Who Games the Gamesmen?

Internet Dickward Theory

I don’t find myself particularly drawn to being active in online message boards. There are plenty I read, especially when a big story happens, but overall, I don’t post much. I find myself getting my “feathers easily ruffled” when there are vocal internet dickwads, which seem to thrive in the message board environment. I find myself mentally putting posters into that category when they use statements like these:

“This is not Fallout.”
“This is not D&D.”
“This is not Dune.”

I find the presumption to be very off-putting that these people have put themselves in an authority position to decide what does and does not belong in a particular IP. I find it even more off-putting when it’s about a product that hasn’t been released yet.

But, at the risk of being a total hypocrite, I know that I’ve done such things myself, which I will admit to. I know that I’m sure to have said “This isn’t Star Wars” when confronted with Episodes 1-3. Same goes for Batman & Robin.

There are also plenty of examples of products that clearly were handed off to some other company to make a quick buck off an IP. The general term for this is “selling out” but another more correct term might be “crappy merchandise.”

So who does decide what is the core of a game? Is it only in the eyes of the original creator? Is it the die hard fans who have lived and breathed the game moreso than those who worked on it? Or is it the strictly legal definition: whoever legally has the rights to produce the material is the canon? Those seem to be the three big ones. Let’s take them apart for a second.

It strictly cannot be the original creator of a game who decides if a sequel or newer version of a property is a part or not. Games do not exist in a vacuum, and so owe a lot to other people as part of the process- the fans, the producers, the culture. Additionally, it is a function of Art that pieces can take on unexpected meaning from what the creator originally intended. So while there are disagreements over whether games count as Art or not, there are still always going to be elements that are intrinsic to a game’s experience that the designer did not intend when making the game.

So, the fans? They’re the ones that obsess over material, and add to it, and ultimately determine its success. You could lump in the critics too, who have trained analytical eyes. But I think it’s important that people realize that NO ONE PERSON decides what is and is not a vital part of a game. You are always free to give your opinion on what aspects you like and dislike, and at what point something doesn’t feel right to you, but that does not make it so for the majority.

Then there’s those who legally own an intellectual property. They have one big leg up over the other two because they are the final deciders of what a game will be called. A fan, critic, or game designer who no longer owns the rights can do very little to stop a company from releasing something with a game’s name and added number after it. The only thing you can do is not buy it. If enough people don’t buy it, you’ve done something about it. You’ve made your voice heard way more than any posting on any message board.

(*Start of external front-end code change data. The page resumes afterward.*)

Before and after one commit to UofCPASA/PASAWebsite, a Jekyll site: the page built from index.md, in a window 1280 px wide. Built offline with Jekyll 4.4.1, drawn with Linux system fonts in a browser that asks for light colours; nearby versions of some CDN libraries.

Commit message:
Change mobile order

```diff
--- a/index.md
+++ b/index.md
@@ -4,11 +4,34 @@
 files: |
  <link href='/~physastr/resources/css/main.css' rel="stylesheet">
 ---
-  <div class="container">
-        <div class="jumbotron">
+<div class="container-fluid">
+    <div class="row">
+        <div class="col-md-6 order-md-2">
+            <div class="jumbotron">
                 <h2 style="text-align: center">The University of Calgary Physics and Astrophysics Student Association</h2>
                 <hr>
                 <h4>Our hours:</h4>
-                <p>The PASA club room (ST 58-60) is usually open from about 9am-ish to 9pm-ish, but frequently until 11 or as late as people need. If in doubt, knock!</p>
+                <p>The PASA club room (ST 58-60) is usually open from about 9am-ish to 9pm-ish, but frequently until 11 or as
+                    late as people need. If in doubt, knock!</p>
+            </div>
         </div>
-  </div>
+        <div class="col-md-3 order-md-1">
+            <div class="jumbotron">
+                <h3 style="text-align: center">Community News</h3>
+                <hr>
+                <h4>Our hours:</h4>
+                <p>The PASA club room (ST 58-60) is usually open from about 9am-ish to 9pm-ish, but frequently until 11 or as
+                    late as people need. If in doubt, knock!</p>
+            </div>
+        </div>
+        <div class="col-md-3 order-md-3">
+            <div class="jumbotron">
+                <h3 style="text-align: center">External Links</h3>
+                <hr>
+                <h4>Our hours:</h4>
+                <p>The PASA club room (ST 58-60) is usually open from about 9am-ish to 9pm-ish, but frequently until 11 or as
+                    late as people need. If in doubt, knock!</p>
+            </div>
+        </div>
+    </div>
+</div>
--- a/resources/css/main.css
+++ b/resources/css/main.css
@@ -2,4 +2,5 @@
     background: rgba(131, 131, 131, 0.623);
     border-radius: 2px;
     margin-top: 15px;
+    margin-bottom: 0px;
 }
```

All of the listed elements contribute to what makes the essence of a game (which I’ll talk about more in tomorrow’s Critical Threat.) There needs to be participation from designers, fans, critics, and publishers/IP holders in order to make a product succesful. There is no way to make every single person in every one of those groups happy, but compromises must be made all around. And simple screaming that a rule breaks the feel of a game (FOR YOU) does not accomplish all that much.

About Dave

Dave "The Game" Chalker is the Editor-in-Chief and Co-Founder of Critical Hits. Since 2005, he has been bringing readers game news and advice, as well as editing nearly everything published here. He is the designer of the Origins Award-winning Get Bit!, a freelance designer and developer, son of a science fiction author, and a Master of Arts. He lives in MD with e, their three dogs, and two cats.


  1. Some problems usually arise when the producers realize that simply slapping the name on the product will guarantee them a certain amount of sales no matter what they do.

    Also, the biggest issue most people have with Fallout 3, I think, is the fear that it will appeal a great deal to the mass market because of similarities to other FPSers and to Oblivion, so no matter what the Fallout fanbase does the game is going to be a blockbuster. It doesn’t matter if the game rocks or not, the fans could simply be pissed that they have no way of controlling the product whatsoever?

  2. That’s the aforementioned “sell out” idea. If you’re saying that the reason they’re claiming “it’s not Fallout” is out of frustration, then you’re probably right, but that doesn’t mean it’s correct… nor is BethSoft necessarily making something that will be considered part of Fallout.

  3. I totally agree. And that Greater Internet Dickwad Theory picture is hilarious!


  1. […] touched on this idea before: in many people’s minds, there’s one definition of what a product/line IS. Whether this is determined by the original creator, the fans, or whomever happens to legally own […]